Friday, March 09, 2012

Body Image I

Here's the progress I've made on my list:
  • I decided we would wait one more year and start Ella in preschool when she is three years old. (whew!)
  • 60 Minutes did an article about red-shirting kids for Kindergarten. (that's not crazy at all)
  • A former student of mine gave me a writing assignment. (how's that for success?)
  • I dropped Medicine A and two or three dress sizes, but I still haven't exercised once in 2012. (must do something about that)
  •  Being Ella's Mommy is the only job I've ever been good at AND liked so much. I've finally found my calling.
  • Body image (see bullets 3, 4, 5--more on that later)
  • 99 of 100 (what I didn't do for winter break)
  • oh, and don't forget, I made a table (see bullet 1)
Already, one of the crossed-off items is no longer true.

And, in the meantime, I have written an entire other blog entry that I can't even post yet because I have to wait to tell Justin about the experience so that he can be the first to know.

So you can tell I am just dying to get to the rest of the list--not just because it includes that writing assignment, which is actually due in less than a week.

Let's talk body image.

I try never to weigh myself in front of Ella. Scratch that. I actually never do weigh myself in front of Ella. I don't want her to know where the scale is (right next to the sink where she washes her hands). I don't want her to know what the scale does (shows us a number to which most of us (myself included) attach way too much significance).

I don't buy fashion magazines. I get Self. We look at the people exercising and the pictures of fruits and vegetables and sun. We tear out recipes that we hope Justin will cook for us. She pages through catalogs ("her mail") from Crate and Barrel, and Pottery Barn, and Babies'R'Us, but I don't give her the ones for clothes. Come to think of it, I don't actually get any of those--but I suppose there must be department store ads that come in the mail. Oh, and for some reason, LL Bean. I don't know why--I don't think I've ever bought anything from LL Bean. She gets the ads for grocery stores.

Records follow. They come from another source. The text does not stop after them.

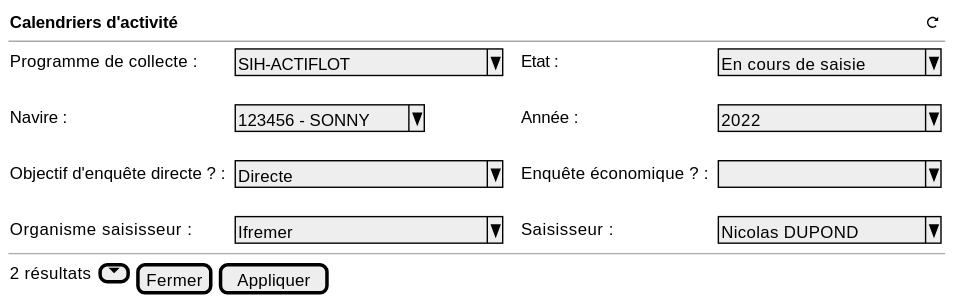
This is projects/activity-calendar/spe/images/activity-calendar-table-filters.svg from sumaris-net/sumaris-doc, a PlantUML export, as it was before one commit.
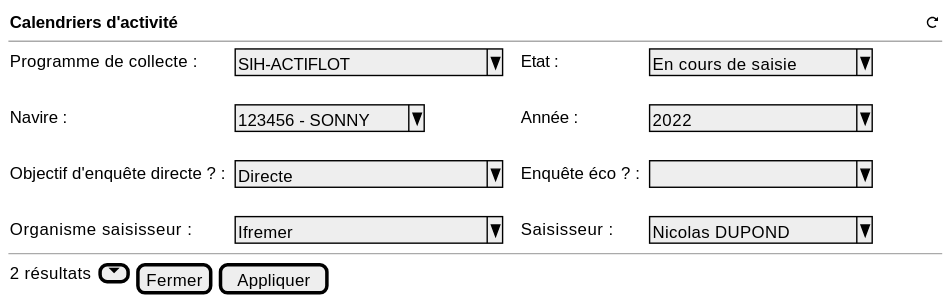
The same diagram one commit later.

Change to the diagram source:
```diff
@@ -9,7 +9,7 @@
         .
         Navire : | . | ^ 123456 - SONNY^ | . | . | Année : | . | ^ 2022             ^
         .
-        Objectif d'enquête directe ? :   | . |^ Directe              ^ |  . | . | Enquête économique ? :   | . | ^                  ^
+        Objectif d'enquête directe ? :   | . |^ Directe              ^ |  . | . | Enquête éco ? :   | . | ^                  ^
         .
         Organisme saisisseur :   | . |^ Ifremer              ^ |  . | . | Saisisseur :   | . | ^ Nicolas DUPOND   ^
 
```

I try not to talk disparagingly about weight or appearance, whether it be mine or someone else's. I think I've got some room for improvement on that one.

I try not to talk admiringly about weight or appearance, whether it be mine or someone else's. I think I've got some room for improvement on that one.

I tell her she's pretty all the time.

Is that good? Is that bad?

I don't know.

I balance it out with compliments about everything else, too. She's funny, smart, clever, a good reader, a good talker, a good walker, a good climber, a good runner, a good seat belt fastener, a good artist, a good listener, a good friend, a good girl (what does that mean?!?!), a good daughter.

What I do know is that I want her to have a confident body image.

I want her to dress modestly, yet attractively. I want her to feel comfortable, not consumed, with her appearance. I want her to love herself and everybody else for more than their looks. I want her to eat healthily and exercise regularly and do things she enjoys, without worrying what other people might think about her.

"What other people think about you is none of your business," I've heard it said.

I've never been much good at believing it, though.

For Ella, I want joy and confidence and radiance.

Raising a girl is a terrifying thing.


OakMonster said...

My childhood was a bit of a reverse psychology. NOBODY at my all girls school ever said anything about my body/hair/skin etc. Having grown up with friends who don't care one lick about your look was helpful, I think. I embrace my being petite and having no breasts to speak of (well, not really), and conclude that no boys ever liked me because I'm not pretty. But that's totally okay. Having grown up knowing most of my female teachers, including my principal whom I adore, aren't married, I didn't find being single to be a bad thing.

My only critic was my mom. Especially once I came to the US and totally embrace myself, I was getting hit left and right that I should be hiding my giant calves and "fat" hips. At 5 foot tall and 110 lbs., for the summer in Bangkok, I was a heifer in the house.

So I rebelled against all of her judgements and resolved that I'm perfect just the way I am. Sure, deep down I'm still fretting about my hips and calves. But hey, every girl has her issues, right? ;-)

Olaina said...

Oakley, I never think about your hips or your calves. And from a girl who pre-baby had no hips, if I did think about yours I probably would have been envious. :)

Carole said...

Good luck. You might like this quote about pretty and beautiful people.